[EXERCISE GOAL]:
Count every line in the following entries where the word "pointsize" appears. Give the count alone.

[[ TASK DATA, beginning ]]

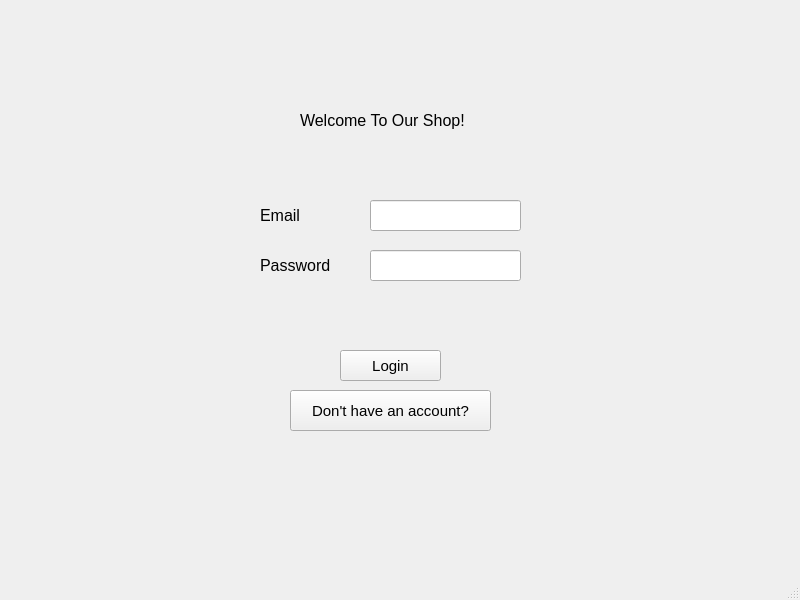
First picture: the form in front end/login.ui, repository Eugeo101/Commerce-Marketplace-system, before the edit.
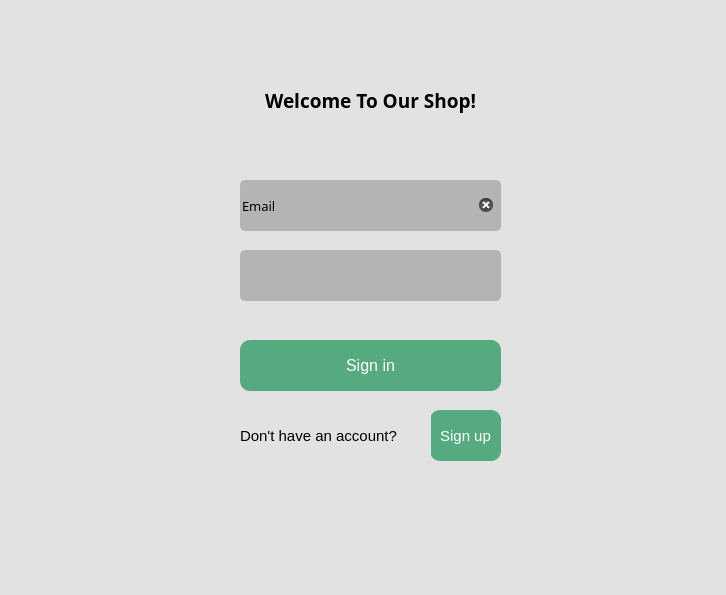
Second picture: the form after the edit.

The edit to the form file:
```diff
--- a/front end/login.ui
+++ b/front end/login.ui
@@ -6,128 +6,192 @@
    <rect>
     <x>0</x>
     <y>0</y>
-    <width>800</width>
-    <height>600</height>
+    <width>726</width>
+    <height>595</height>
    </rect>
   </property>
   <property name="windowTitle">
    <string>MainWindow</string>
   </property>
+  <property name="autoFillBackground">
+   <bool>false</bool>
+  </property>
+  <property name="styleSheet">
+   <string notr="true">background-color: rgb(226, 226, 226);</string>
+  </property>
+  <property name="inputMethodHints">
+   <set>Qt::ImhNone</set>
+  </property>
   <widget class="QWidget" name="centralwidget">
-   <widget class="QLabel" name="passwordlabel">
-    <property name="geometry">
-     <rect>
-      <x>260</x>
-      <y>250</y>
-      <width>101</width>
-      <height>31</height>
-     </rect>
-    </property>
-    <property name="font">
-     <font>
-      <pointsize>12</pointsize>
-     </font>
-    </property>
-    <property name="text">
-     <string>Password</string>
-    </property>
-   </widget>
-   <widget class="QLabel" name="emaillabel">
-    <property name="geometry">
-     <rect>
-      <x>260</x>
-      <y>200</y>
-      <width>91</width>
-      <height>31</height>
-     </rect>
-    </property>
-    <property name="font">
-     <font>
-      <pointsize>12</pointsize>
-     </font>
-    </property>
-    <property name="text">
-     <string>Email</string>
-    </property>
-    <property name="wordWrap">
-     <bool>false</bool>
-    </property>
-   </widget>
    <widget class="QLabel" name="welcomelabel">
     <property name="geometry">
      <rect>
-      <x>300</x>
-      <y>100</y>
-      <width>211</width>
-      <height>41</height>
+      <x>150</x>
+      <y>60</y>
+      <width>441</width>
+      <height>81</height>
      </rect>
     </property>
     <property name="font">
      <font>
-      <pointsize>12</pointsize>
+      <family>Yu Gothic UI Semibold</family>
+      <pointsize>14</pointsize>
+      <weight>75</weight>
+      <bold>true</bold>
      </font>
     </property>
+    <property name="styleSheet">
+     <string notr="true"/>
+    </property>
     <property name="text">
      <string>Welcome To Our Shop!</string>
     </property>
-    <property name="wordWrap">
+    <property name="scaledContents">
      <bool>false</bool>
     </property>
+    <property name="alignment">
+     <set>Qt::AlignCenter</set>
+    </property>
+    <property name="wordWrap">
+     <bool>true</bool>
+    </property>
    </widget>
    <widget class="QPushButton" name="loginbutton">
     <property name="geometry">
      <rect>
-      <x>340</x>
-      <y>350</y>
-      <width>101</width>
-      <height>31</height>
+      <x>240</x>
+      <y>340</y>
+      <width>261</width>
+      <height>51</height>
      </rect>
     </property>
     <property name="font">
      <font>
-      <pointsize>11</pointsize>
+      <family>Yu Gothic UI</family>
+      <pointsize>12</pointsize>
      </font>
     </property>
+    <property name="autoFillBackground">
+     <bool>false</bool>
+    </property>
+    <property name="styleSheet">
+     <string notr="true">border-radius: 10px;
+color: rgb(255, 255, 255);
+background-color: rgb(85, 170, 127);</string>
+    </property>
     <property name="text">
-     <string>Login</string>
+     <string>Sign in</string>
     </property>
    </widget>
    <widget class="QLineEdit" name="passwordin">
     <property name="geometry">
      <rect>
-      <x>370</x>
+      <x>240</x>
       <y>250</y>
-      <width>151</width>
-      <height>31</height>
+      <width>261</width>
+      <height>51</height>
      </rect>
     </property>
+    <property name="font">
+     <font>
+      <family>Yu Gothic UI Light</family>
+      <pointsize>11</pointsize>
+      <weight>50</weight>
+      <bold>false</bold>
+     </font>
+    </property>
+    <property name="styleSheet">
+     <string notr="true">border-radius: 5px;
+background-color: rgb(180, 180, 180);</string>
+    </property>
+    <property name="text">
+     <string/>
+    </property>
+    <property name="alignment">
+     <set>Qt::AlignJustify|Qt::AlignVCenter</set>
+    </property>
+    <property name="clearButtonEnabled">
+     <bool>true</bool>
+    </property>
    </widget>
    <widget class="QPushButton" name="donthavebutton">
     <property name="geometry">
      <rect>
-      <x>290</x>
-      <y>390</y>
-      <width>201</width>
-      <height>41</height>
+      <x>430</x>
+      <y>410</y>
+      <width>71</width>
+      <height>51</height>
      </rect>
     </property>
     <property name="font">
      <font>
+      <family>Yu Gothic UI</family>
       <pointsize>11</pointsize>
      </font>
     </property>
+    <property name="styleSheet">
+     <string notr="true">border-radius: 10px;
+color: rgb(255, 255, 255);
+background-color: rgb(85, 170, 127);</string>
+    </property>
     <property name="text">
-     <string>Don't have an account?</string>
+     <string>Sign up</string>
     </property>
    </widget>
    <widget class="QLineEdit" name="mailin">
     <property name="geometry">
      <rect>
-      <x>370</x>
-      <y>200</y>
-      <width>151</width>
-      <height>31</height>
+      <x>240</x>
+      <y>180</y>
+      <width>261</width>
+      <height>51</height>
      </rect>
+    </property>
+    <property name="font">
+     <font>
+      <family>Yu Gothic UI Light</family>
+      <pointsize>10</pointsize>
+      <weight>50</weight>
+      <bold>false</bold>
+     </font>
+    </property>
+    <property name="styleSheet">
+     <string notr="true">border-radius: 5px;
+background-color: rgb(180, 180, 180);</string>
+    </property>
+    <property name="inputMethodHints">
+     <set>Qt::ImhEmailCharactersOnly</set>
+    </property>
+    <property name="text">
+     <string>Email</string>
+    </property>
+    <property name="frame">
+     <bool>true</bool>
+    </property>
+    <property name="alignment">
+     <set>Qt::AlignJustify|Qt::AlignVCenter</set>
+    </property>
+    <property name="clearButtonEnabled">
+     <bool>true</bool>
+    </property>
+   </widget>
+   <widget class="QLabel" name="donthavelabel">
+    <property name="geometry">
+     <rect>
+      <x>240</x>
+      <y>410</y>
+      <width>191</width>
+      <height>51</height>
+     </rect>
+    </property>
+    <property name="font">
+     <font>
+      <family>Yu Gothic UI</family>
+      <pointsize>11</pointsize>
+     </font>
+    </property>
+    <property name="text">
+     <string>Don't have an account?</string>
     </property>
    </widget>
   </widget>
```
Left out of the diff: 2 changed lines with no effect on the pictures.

[[ TASK DATA, end ]]
[[ TASK DATA, beginning ]]

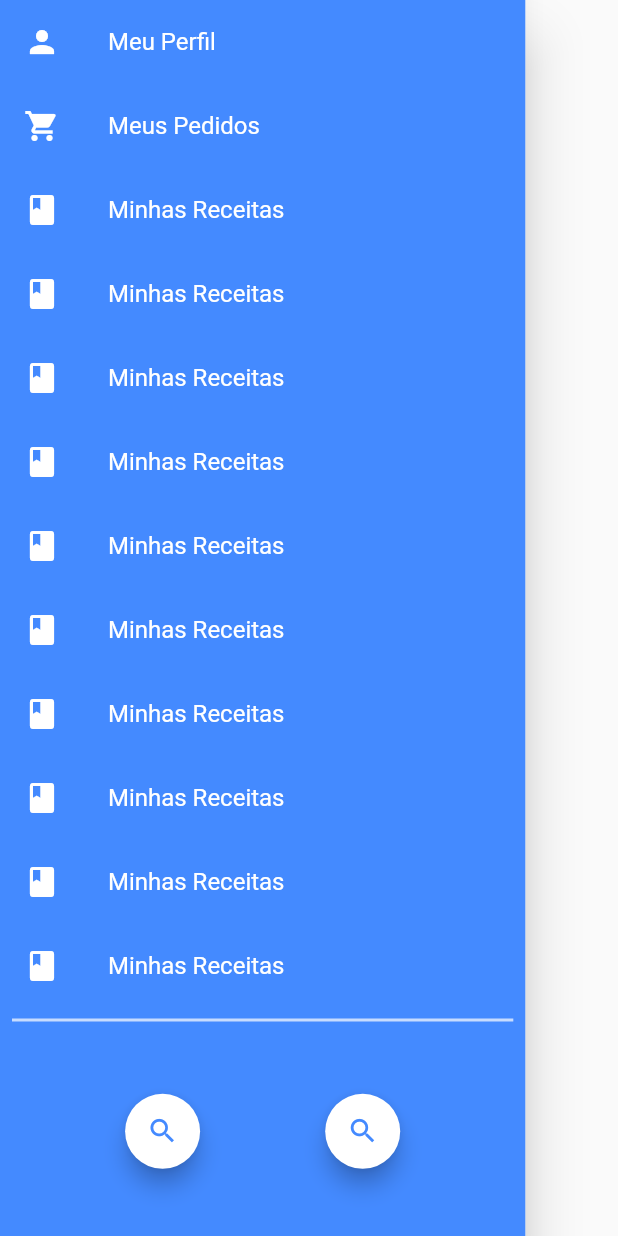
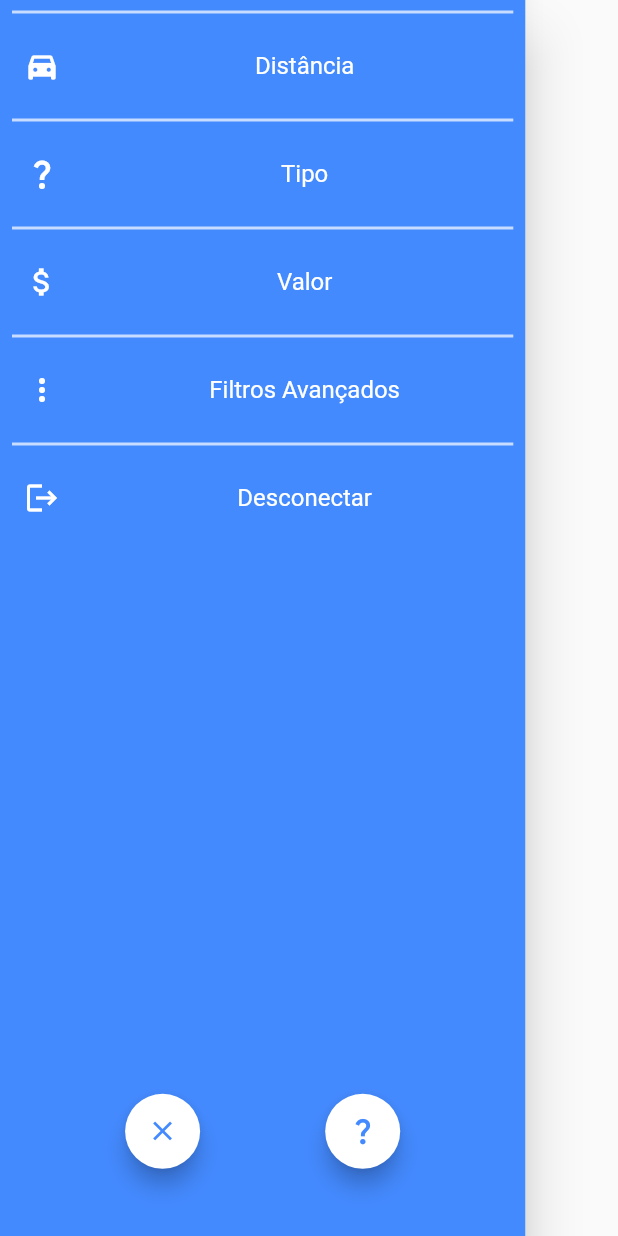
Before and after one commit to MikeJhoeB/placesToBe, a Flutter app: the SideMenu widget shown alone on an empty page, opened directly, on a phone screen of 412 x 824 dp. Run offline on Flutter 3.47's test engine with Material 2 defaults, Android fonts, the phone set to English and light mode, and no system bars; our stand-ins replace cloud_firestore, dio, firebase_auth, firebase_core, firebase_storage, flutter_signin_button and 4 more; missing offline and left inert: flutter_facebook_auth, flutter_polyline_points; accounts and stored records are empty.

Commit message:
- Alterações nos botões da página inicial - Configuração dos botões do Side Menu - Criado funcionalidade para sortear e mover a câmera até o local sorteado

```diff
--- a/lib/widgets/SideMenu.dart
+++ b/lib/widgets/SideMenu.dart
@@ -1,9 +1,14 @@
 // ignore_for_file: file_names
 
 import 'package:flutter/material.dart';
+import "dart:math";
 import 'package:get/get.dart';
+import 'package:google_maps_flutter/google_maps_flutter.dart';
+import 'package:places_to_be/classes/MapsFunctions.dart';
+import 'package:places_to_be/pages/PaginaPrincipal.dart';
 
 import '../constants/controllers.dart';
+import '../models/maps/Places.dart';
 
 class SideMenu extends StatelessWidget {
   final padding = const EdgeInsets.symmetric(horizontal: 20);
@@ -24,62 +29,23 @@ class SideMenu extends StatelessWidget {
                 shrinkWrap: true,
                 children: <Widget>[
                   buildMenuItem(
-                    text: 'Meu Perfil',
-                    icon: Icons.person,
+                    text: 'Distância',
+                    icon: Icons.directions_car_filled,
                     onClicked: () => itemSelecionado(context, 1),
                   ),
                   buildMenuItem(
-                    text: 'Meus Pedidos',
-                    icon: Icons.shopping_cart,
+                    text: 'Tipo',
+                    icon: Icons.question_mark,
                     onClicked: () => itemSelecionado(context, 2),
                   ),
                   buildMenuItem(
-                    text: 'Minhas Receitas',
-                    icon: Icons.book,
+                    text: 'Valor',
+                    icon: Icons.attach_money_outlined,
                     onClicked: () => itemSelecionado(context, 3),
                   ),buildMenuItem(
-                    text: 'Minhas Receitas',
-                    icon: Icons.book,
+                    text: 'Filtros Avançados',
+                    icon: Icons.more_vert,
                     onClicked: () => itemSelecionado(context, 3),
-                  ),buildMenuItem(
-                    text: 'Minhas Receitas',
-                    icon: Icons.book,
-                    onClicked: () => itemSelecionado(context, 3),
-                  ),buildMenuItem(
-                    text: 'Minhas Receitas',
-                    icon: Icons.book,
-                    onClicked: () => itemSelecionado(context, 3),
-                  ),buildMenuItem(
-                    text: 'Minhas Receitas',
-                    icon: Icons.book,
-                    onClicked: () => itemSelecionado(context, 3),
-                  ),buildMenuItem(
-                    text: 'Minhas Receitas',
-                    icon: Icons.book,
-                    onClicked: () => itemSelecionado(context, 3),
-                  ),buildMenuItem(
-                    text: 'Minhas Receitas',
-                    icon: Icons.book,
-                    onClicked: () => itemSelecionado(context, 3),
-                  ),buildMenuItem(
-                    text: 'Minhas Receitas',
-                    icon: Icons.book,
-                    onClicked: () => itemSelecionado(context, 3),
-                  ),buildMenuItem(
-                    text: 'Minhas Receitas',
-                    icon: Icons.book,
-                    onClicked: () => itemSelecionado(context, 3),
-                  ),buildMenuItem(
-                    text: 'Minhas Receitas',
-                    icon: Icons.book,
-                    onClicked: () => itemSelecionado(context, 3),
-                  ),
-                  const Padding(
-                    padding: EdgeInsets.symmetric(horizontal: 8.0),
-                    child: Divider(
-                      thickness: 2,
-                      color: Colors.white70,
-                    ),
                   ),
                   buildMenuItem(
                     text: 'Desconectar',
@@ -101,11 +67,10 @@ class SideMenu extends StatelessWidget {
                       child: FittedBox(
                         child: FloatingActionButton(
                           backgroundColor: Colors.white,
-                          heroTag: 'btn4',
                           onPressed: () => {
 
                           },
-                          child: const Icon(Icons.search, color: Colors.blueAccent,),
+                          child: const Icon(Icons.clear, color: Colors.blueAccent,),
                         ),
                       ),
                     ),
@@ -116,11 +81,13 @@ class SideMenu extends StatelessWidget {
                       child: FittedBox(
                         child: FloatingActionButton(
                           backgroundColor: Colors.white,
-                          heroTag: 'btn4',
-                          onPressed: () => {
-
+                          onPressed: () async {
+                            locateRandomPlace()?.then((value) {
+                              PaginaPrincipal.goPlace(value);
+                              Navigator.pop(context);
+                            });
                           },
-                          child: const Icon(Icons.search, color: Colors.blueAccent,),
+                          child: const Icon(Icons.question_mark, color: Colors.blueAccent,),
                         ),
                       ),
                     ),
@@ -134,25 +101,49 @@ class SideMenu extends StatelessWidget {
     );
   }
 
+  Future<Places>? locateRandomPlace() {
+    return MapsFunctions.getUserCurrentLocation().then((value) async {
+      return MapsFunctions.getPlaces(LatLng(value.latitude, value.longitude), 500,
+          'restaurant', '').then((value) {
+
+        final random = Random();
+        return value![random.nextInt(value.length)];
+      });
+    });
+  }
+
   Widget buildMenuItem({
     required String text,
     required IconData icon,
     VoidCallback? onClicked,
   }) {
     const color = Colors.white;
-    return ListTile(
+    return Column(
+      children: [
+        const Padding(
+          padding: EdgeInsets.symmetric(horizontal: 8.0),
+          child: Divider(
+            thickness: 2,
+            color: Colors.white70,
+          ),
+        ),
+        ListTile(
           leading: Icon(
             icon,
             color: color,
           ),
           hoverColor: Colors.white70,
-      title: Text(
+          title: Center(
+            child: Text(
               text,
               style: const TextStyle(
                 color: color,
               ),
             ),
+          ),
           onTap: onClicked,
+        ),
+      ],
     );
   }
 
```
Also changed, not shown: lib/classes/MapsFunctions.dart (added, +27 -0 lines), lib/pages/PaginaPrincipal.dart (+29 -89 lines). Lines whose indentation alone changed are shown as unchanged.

[[ TASK DATA, end ]]

[WRITTEN RESPONSE]:
10